Our overall research strategy is focused on performance-driven design and control. The performance of a controlled system is defined as the extent to which the actual behaviour of the system matches the intended behaviour, while being subject to disturbances acting on the system and variations in system dynamics. Performance requirements can be related, forinstance, to the accurate tracking of a set-point (motion) or to the energy utilisation (hybrid vehicles). Fundamental properties that determine and possibly limit performance can befound in both external sources (disturbances acting on the system) and internal sources (system properties, controller properties, quality of sensors and actuators etc.). Only by an integrated design of both the mechatronic (hardware) system and the (software) controller can the highest performance requirements be achieved.
The engineering question underlying the design problem of high-performance systems is how to find the best combination of controller and system realisation such that the performance requirements are achieved for all prescribed situations (disturbances and system variations).
The scientific question is how to exploit (model-based) insights into the fundamental properties of the system for systematic analysis and design, leading to a significant increase in the achievable performance.

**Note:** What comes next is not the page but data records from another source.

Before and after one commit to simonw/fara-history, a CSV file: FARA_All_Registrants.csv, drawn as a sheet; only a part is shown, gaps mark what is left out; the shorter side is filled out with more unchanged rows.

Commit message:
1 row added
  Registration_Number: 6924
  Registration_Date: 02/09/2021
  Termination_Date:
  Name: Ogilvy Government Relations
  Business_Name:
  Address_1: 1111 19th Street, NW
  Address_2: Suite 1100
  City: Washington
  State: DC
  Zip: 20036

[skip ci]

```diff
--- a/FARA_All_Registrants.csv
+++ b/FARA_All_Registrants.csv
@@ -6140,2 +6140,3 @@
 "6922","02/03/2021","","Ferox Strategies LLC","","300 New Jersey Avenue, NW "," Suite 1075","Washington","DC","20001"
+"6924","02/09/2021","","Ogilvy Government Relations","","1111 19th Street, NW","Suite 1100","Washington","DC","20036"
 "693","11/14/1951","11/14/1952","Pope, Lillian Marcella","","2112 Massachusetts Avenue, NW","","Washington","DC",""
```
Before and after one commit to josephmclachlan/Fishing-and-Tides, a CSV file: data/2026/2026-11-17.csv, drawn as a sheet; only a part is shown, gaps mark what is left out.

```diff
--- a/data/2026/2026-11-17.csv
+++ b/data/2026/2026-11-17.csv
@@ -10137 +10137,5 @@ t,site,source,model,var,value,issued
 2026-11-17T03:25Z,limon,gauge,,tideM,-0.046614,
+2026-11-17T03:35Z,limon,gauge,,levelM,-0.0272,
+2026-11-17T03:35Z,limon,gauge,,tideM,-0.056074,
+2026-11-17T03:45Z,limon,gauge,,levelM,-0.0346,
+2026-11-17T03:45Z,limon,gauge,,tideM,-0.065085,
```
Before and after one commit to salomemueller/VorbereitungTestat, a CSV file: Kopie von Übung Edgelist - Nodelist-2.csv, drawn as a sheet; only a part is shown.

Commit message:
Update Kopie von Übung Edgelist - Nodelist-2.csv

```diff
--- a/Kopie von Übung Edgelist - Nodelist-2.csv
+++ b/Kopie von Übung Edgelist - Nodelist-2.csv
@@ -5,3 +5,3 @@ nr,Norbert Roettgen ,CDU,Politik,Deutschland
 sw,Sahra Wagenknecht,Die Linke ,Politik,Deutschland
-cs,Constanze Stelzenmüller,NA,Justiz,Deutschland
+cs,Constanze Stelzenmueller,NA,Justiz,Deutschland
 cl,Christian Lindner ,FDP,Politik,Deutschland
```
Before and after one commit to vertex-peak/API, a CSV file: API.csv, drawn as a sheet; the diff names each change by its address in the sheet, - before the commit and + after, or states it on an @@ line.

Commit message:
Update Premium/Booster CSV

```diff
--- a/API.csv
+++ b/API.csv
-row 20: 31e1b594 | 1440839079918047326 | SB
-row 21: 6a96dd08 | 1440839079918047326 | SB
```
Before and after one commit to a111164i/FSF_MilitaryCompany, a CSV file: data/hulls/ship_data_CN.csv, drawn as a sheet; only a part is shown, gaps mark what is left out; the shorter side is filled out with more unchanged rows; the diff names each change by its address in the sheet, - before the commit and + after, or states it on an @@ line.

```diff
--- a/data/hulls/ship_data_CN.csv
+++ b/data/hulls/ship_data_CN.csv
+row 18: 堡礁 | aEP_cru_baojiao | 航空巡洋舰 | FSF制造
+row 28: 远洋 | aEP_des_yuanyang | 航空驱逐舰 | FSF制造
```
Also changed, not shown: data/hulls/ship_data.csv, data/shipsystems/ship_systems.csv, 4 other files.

It is clear that the engineering question has a strong interrelationship with the scientific question, in which the former has the role of validation and inspiration for new directions of research. The research is structured in 6 subprogrammes: